:: Exercise aim ::
Which lines of the records contain "detallesObra"? Collect every one of them.

:: Dataset records ::
-*-

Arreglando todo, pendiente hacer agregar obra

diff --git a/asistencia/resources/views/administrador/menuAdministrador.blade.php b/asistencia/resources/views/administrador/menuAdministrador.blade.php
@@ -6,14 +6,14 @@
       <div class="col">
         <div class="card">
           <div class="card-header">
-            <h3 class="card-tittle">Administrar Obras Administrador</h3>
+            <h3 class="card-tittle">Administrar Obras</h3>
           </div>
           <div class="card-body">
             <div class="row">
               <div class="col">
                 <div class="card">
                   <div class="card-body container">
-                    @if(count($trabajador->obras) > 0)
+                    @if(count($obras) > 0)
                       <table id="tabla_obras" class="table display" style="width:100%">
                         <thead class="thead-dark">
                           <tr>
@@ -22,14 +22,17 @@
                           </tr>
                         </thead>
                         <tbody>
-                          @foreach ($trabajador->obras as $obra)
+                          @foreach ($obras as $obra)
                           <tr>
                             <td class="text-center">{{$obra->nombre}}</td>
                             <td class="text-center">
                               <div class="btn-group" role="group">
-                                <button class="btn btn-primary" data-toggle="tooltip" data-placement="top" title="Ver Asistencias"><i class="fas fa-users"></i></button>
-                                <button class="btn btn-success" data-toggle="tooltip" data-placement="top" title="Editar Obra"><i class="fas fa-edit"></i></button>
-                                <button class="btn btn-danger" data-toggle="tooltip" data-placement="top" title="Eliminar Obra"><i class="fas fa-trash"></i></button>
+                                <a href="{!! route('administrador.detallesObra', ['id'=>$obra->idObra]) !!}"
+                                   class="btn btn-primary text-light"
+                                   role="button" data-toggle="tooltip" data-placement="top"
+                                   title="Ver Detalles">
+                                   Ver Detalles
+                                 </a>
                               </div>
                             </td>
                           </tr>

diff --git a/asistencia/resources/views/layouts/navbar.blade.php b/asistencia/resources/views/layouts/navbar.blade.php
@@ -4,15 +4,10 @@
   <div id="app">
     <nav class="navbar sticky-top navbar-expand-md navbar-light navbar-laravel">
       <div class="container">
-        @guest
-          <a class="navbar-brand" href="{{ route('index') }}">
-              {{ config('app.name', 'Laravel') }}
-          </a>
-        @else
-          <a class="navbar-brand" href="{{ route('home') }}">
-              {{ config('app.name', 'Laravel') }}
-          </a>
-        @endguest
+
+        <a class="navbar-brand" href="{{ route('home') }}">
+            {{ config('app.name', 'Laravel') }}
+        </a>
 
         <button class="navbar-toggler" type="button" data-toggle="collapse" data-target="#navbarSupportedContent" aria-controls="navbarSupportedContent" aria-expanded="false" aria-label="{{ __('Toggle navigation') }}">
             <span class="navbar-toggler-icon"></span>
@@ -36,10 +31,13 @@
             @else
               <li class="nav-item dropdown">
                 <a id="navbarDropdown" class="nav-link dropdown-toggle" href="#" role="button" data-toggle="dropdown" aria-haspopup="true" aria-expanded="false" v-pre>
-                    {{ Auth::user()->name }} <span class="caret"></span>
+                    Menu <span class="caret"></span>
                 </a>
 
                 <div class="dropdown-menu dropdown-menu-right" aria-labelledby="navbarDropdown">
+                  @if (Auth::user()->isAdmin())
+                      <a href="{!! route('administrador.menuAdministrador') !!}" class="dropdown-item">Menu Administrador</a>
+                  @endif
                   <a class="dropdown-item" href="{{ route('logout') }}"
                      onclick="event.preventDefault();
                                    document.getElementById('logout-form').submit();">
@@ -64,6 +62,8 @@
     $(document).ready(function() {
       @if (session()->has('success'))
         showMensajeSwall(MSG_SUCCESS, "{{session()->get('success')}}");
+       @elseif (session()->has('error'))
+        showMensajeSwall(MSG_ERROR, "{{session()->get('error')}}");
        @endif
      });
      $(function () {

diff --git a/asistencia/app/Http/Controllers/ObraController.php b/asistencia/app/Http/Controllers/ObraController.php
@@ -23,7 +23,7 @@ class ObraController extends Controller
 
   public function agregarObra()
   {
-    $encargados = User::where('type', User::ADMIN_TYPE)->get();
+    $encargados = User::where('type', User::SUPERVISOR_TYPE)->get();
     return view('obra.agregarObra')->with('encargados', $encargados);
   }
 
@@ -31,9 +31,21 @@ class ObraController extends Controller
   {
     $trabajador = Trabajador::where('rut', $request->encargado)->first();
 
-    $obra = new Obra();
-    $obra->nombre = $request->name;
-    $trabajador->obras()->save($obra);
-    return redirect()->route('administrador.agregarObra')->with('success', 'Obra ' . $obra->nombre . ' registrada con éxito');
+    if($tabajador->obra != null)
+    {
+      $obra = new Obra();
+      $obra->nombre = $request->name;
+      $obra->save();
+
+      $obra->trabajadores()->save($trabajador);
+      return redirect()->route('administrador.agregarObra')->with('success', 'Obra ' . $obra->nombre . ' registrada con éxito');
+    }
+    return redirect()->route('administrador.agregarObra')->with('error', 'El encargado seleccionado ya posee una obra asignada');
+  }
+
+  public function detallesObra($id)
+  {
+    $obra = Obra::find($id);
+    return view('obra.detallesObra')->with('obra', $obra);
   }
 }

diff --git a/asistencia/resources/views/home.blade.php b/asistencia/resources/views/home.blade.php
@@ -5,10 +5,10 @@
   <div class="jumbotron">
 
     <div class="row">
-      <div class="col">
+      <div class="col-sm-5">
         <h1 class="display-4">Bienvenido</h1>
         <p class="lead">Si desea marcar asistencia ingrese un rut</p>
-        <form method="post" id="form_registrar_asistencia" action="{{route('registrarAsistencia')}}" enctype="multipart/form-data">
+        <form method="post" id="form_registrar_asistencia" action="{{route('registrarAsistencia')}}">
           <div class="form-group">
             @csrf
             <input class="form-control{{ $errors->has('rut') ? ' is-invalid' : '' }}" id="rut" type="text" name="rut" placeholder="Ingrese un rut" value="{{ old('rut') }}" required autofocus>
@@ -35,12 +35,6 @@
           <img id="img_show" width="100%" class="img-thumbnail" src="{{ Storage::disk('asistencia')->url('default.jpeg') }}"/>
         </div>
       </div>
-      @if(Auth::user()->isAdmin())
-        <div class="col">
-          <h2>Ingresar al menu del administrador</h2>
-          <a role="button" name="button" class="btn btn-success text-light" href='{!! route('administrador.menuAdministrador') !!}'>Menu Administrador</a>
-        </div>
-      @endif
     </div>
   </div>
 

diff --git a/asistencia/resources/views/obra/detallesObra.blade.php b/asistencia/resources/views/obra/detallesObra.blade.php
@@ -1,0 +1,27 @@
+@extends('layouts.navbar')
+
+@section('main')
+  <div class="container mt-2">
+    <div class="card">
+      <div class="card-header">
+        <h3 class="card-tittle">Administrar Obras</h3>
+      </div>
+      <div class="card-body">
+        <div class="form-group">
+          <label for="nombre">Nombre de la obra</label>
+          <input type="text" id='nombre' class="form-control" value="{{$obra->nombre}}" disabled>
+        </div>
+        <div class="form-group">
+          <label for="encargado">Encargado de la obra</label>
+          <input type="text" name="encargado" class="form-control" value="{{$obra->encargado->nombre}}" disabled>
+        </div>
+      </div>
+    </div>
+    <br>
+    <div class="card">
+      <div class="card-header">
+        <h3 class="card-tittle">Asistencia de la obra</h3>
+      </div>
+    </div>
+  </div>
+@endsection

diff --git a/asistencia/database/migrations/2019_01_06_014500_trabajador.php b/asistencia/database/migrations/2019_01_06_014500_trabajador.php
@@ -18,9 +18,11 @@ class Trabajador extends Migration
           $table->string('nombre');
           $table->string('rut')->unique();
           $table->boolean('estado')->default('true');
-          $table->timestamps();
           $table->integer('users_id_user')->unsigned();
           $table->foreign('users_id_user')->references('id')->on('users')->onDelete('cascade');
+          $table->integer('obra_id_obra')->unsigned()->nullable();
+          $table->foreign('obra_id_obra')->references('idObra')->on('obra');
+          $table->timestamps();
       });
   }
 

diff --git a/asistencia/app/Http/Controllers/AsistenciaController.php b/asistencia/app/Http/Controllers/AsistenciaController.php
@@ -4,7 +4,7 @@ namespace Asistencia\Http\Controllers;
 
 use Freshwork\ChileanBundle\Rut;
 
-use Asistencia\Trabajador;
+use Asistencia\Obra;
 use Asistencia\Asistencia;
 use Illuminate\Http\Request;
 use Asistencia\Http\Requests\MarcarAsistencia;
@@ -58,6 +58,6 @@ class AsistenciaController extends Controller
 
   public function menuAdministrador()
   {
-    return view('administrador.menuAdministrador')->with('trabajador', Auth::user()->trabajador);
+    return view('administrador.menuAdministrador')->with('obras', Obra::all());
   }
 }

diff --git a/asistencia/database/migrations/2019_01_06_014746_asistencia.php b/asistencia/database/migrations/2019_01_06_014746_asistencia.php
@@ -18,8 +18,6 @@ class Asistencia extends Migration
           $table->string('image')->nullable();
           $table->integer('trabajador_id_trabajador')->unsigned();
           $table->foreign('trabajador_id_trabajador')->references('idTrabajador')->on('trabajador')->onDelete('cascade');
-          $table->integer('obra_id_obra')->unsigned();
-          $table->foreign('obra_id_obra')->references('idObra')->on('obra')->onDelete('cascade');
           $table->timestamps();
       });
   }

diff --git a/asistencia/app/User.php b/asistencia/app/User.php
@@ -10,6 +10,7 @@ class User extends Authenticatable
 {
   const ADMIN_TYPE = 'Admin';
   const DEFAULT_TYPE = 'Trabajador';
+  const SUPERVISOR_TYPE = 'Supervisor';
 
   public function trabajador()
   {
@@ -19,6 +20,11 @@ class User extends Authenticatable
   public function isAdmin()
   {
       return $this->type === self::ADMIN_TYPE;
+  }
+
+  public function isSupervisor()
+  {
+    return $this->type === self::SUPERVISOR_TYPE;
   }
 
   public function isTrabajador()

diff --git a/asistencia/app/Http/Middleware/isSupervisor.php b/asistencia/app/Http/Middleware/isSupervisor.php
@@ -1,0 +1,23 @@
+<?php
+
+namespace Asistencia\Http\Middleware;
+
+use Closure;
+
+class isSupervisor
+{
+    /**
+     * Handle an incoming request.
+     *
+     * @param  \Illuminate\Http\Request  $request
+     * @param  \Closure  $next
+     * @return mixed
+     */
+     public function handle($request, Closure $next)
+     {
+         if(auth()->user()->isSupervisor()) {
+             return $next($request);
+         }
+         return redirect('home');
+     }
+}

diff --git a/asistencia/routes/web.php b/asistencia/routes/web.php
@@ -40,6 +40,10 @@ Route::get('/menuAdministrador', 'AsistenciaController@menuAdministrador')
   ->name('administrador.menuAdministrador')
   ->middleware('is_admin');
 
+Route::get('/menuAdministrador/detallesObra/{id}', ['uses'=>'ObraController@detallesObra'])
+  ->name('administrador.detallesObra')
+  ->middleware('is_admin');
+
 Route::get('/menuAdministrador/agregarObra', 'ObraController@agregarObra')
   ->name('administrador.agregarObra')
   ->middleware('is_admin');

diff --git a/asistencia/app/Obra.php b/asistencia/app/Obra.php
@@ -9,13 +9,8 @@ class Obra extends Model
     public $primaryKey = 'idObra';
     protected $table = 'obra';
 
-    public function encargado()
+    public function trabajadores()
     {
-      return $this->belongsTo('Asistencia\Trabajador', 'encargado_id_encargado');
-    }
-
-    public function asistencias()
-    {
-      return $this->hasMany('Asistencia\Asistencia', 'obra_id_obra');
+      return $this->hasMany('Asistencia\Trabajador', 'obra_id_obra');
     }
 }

-*-

:: Response area ::
+                                <a href="{!! route('administrador.detallesObra', ['id'=>$obra->idObra]) !!}"
+  public function detallesObra($id)
+    return view('obra.detallesObra')->with('obra', $obra);
diff --git a/asistencia/resources/views/obra/detallesObra.blade.php b/asistencia/resources/views/obra/detallesObra.blade.php
+Route::get('/menuAdministrador/detallesObra/{id}', ['uses'=>'ObraController@detallesObra'])
+  ->name('administrador.detallesObra')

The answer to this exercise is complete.